DERK: Everyone’s goal in life should be to make more money doing less work. When it comes to these relationships, your job is to make them look good by making their projects look good. If they can count on you to deliver something that works well and the customer isn’t complaining, they’re going to be happy and want to keep that relationship thriving. When I was an integrator, business was all through referrals. I even had a customer move to Florida. We didn’t do projects in Florida, but we took on the project, working with the architect and the builder. The builder said he’d never had a project go so smoothly before. After that, we were doing all of their projects. That symbiotic relationship is key.

SILLOWAY: Here’s another useful tip. I always thought that the interior designer was the first person in. It’s not. It’s the electrician. They know about projects that we don’t even know are coming out of the ground yet. That’s another person to include in your network.

Charlie Derk – Legrand Shading Systems
Charlie Derk

What is the greatest pitfall to selling shades?
SILLOWAY: I see a lot of AV dealers doing $250,000 in AV and, because of that, they’ll throw in the shades for $50,000, when they should be $100,000. They’re losing out on immense profit.

DERK: One thing I see often with shades and lighting control is that an integrator goes through their pitch and explains all about the products, to which the customer responds, “Wow! This is great. I really want these motorized shades. I want lighting control for my house. How much does it cost?” Every dealer will say, “I need to count up loads, keypad locations, measure your windows, and then I’ll put a proposal together for you.” I guarantee you that after you leave and go start working on that proposal that the homeowner is meeting with the kitchen cabinet, pool, appliance, flooring, and other salespersons. All those people know how much their products cost. All of them help your client spend their budget that was earmarked for shading and lighting control. My number one recommendation is figure out on average what it costs to put a shade in a window. It doesn’t matter if it’s a small window or a large window, just get an average. That way when a customer asks, “How much does it cost?” you can respond immediately, “On average, it’s $2000 a window.” Right then, they’ll either commit and put that money aside versus spending it on other trades, or they’ll fall out of their chair. Now you’re not wasting your time running around the house measuring. Alternatively, they might say they can’t do the whole house. There’s still an opening there to steer the conversation. “Okay, how about the master bedroom and the living room?” Figure out what they’re willing to spend and focus on the important areas.

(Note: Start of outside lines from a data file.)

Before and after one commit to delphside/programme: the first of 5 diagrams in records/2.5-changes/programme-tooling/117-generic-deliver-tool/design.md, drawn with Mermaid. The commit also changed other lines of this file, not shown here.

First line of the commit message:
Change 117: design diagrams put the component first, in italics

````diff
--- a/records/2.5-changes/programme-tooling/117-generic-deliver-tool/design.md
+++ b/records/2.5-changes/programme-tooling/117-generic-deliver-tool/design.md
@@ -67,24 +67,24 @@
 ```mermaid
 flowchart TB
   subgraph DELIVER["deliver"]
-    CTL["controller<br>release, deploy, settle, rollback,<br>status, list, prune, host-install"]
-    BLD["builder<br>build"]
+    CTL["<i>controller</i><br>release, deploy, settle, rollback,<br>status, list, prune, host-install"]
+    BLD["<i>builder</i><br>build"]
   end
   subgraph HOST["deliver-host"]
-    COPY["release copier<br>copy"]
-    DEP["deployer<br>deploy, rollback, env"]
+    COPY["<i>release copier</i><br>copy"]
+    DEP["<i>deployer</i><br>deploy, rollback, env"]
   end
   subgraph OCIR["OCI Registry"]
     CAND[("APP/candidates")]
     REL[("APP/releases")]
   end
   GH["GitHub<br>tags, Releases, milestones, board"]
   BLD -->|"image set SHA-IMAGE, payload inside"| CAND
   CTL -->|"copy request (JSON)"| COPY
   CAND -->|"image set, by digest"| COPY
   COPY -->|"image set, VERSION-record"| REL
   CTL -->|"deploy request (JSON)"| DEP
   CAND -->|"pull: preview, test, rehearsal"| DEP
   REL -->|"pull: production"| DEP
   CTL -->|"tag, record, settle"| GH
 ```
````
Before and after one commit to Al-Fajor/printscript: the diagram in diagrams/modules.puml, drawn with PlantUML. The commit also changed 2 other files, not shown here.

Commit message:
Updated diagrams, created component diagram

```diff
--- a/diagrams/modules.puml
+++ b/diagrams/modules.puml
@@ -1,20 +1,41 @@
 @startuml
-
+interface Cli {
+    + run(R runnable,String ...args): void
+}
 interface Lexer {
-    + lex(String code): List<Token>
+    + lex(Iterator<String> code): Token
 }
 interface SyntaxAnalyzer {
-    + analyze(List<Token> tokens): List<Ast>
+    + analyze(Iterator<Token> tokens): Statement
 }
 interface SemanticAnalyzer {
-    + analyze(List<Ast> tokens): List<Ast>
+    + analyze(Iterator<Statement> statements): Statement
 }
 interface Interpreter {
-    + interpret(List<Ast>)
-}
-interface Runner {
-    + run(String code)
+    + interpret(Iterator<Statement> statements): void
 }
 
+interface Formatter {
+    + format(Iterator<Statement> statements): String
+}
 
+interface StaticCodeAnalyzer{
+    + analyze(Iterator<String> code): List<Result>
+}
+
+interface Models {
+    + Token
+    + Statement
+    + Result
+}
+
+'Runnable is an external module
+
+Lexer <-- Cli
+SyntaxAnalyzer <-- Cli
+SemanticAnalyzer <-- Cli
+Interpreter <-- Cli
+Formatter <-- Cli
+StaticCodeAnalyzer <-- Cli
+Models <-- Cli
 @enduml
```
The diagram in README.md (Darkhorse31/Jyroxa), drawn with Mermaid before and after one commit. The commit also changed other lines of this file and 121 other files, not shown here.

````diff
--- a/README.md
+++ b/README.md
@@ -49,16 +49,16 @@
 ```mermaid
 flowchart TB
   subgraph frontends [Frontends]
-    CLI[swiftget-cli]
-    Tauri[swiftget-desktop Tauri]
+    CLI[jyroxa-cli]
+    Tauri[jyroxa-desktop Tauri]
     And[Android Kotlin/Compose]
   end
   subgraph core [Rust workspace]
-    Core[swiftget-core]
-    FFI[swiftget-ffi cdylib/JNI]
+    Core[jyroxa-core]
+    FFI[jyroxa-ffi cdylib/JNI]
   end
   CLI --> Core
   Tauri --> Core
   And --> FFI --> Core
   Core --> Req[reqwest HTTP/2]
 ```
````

SILLOWAY: One of the main things I preach is that shades shouldn’t be given away. It’s a huge profit center. Once you have a customer, you need to prolong the sale as much as you possibly can by being the trusted advisor. When I come into a project through an AV integrator, I have to sell, sure, but it’s so much easier. I don’t get price-checked. We charge a premium for everything that we do. We’re high-end. We’re working on a $350,000 shade project right now for a $22 million home.